Biology rarely re-invents the wheel. That is why proponents of the idea that presenilin (PS) and the proteolytic γ-secretases are one and the same will be pleased with a paper in tomorrow's Science by Bruno Martoglio and colleagues at the Swiss Federal Institute of Technology, Zurich, and the Samuel Lunenfeld Institute, Ontario, Canada. These scientists report the discovery of the signal peptide peptidases (SPP), a new family of intramembraneous proteases that have homology to the presenilins, thus lending credence to the notion that presenilins comprise the catalytic core of γ-secretase.

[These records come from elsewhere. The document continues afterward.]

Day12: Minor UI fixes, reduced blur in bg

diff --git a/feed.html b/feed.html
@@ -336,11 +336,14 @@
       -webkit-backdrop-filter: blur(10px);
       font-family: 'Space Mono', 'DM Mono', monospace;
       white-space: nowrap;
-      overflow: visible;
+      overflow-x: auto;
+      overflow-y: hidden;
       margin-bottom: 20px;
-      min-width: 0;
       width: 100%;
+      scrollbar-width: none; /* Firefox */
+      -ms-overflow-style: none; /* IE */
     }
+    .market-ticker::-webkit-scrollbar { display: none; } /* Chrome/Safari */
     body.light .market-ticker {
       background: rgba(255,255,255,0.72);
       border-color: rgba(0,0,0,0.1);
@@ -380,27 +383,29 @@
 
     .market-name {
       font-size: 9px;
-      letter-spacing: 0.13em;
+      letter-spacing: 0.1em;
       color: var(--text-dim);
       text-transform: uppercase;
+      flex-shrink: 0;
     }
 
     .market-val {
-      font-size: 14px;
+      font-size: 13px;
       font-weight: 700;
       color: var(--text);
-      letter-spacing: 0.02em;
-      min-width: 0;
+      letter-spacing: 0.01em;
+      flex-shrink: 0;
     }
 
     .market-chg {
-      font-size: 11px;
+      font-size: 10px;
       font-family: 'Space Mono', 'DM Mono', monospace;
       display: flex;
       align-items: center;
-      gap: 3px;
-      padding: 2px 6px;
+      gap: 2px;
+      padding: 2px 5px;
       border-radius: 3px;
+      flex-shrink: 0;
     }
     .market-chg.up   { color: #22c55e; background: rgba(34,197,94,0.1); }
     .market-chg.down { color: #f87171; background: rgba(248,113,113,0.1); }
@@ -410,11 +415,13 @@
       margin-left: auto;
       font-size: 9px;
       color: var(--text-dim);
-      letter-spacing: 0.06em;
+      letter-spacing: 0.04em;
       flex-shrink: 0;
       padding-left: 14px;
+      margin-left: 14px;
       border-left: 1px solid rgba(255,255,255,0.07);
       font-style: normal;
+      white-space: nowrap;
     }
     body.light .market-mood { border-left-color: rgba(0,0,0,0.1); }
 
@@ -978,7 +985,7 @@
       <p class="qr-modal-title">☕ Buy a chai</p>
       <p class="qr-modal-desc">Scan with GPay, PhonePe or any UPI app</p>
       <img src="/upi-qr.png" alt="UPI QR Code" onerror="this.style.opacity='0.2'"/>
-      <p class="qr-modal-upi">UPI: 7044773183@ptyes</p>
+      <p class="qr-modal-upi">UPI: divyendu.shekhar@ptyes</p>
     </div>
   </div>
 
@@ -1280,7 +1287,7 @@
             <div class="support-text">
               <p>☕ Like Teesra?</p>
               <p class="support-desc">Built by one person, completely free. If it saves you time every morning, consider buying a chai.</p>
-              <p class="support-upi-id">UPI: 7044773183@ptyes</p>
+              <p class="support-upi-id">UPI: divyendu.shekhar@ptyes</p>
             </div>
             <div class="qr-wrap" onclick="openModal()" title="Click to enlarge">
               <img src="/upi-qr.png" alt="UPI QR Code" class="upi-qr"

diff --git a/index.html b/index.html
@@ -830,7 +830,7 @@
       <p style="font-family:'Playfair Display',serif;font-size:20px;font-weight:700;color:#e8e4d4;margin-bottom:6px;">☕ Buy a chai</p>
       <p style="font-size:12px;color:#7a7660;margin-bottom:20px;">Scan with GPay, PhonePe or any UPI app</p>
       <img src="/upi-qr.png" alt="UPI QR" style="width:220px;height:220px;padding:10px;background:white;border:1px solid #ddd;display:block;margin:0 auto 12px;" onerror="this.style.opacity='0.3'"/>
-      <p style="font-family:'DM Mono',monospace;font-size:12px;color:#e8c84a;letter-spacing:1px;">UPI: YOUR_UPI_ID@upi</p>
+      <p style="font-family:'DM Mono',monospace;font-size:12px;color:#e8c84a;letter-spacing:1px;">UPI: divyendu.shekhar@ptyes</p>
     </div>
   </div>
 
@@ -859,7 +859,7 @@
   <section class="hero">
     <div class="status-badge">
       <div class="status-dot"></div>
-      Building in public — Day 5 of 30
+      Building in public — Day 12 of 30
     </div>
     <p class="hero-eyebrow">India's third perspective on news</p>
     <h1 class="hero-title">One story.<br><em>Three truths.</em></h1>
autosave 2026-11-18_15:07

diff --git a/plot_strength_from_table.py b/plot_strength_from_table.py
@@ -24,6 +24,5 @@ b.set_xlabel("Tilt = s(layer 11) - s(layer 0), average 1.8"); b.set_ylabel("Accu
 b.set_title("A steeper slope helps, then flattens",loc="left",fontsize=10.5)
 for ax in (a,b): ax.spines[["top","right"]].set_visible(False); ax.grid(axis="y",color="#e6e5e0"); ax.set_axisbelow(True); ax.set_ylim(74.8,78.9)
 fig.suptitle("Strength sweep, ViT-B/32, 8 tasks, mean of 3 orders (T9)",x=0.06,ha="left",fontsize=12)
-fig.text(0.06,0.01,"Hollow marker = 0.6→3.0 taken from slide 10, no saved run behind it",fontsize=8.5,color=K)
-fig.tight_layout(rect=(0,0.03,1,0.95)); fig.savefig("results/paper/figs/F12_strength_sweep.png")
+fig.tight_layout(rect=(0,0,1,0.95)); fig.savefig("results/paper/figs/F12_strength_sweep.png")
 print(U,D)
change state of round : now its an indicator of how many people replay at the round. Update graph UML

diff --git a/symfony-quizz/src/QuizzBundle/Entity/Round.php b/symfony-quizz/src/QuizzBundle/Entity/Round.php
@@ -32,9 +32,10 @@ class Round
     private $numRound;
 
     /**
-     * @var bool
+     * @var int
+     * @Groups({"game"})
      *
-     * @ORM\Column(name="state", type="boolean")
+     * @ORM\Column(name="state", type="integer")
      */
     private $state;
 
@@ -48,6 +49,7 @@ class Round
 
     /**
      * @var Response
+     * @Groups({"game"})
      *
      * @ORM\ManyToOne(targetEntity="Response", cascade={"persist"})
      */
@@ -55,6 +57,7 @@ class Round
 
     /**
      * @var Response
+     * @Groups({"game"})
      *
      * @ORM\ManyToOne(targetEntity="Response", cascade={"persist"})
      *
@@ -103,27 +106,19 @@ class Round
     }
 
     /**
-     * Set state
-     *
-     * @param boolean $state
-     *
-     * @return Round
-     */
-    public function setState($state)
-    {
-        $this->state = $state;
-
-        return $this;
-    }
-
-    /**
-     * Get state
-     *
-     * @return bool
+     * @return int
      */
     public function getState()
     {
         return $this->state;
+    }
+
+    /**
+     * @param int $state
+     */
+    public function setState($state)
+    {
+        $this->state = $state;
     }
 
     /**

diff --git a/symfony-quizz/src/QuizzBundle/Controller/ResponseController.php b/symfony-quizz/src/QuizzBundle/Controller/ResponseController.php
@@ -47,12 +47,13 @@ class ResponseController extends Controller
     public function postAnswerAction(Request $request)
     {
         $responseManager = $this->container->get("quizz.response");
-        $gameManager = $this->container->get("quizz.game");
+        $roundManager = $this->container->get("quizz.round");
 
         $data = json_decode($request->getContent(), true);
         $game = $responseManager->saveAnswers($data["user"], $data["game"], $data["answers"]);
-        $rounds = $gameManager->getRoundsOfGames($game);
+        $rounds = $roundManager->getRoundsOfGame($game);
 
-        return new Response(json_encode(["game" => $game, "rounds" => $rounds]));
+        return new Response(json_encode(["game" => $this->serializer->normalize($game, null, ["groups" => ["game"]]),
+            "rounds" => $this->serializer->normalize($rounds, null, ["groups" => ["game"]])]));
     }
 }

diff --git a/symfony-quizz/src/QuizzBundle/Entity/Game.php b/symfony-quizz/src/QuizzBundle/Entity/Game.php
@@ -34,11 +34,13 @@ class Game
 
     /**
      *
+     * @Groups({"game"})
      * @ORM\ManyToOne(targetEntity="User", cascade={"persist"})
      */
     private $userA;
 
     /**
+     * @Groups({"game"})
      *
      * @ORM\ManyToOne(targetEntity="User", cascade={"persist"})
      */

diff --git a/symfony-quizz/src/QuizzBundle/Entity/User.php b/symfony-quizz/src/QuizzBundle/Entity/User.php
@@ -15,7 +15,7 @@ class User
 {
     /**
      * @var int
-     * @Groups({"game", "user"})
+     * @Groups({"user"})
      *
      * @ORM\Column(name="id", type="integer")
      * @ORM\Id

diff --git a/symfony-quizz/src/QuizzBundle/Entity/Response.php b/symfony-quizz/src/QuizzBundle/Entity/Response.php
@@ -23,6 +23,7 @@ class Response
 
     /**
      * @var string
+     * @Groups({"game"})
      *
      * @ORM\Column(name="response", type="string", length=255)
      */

Many researchers in the Alzheimer community have been focusing on γ-secretase, as it is responsible for the proteolytic processing of amyloid precursor protein (AβPP) into the notorious Aβ. It is also thought to similarly cleave the notch receptor, and probably numerous other transmembrane proteins (see related news item, see related news item). However, the protease exists as a large multimeric complex, and this has made the identification of the catalytic component challenging. Although recent affinity purification experiments using γ-secretase inhibitors have isolated presenilin and the glycoprotein nicastrin (see related news item), direct proof of PS involvement in proteolysis, such as reconstituting its activity in a test tube, has remained elusive.
First author Andreas Weihofen et al. used a different type of test tube to prove SPP was a protease-yeast. The authors expressed the putative aspartyl protease in Saccharomyces cerevisiae, which has no known SPP homologs, and found that the genetically engineered cells were capable of proteolytically cleaving the SPP substrate. This suggests that presenilin, by virtue of homology, is also a protease. Furthermore, when the authors mutated one of the essential aspartate residues, proteolytic activity was almost completely abolished. As Michael Wolfe and Dennis Selkoe of Harvard Medical School point out in an accompanying perspective, the only other explanation for these results would be that SPP activated an endogenous protease in the yeast, a possibility they consider highly unlikely-or is it?
Sangram Sisodia, University of Chicago, points out that the authors' own data reveals yeast SPP subfamily members. These subfamily proteins most likely have endogenous partners, and it could be one of these partners that harbors the catalytic site and is activated by the exogenous SPP (see commentary below). This scenario would relegate SPPs and presenilins to the role of helper proteins, a function that has been previously proposed.—Tom Fagan
- Weihofen A, Binns K, Lemberg MK, Ashman K, Martoglio B. Identification of signal peptide peptidase, a presenilin-type aspartic protease. Science. 2002 Jun 21;296(5576):2215-8. PubMed.
- Wolfe MS, Selkoe DJ. Biochemistry. Intramembrane proteases--mixing oil and water. Science. 2002 Jun 21;296(5576):2156-7. PubMed.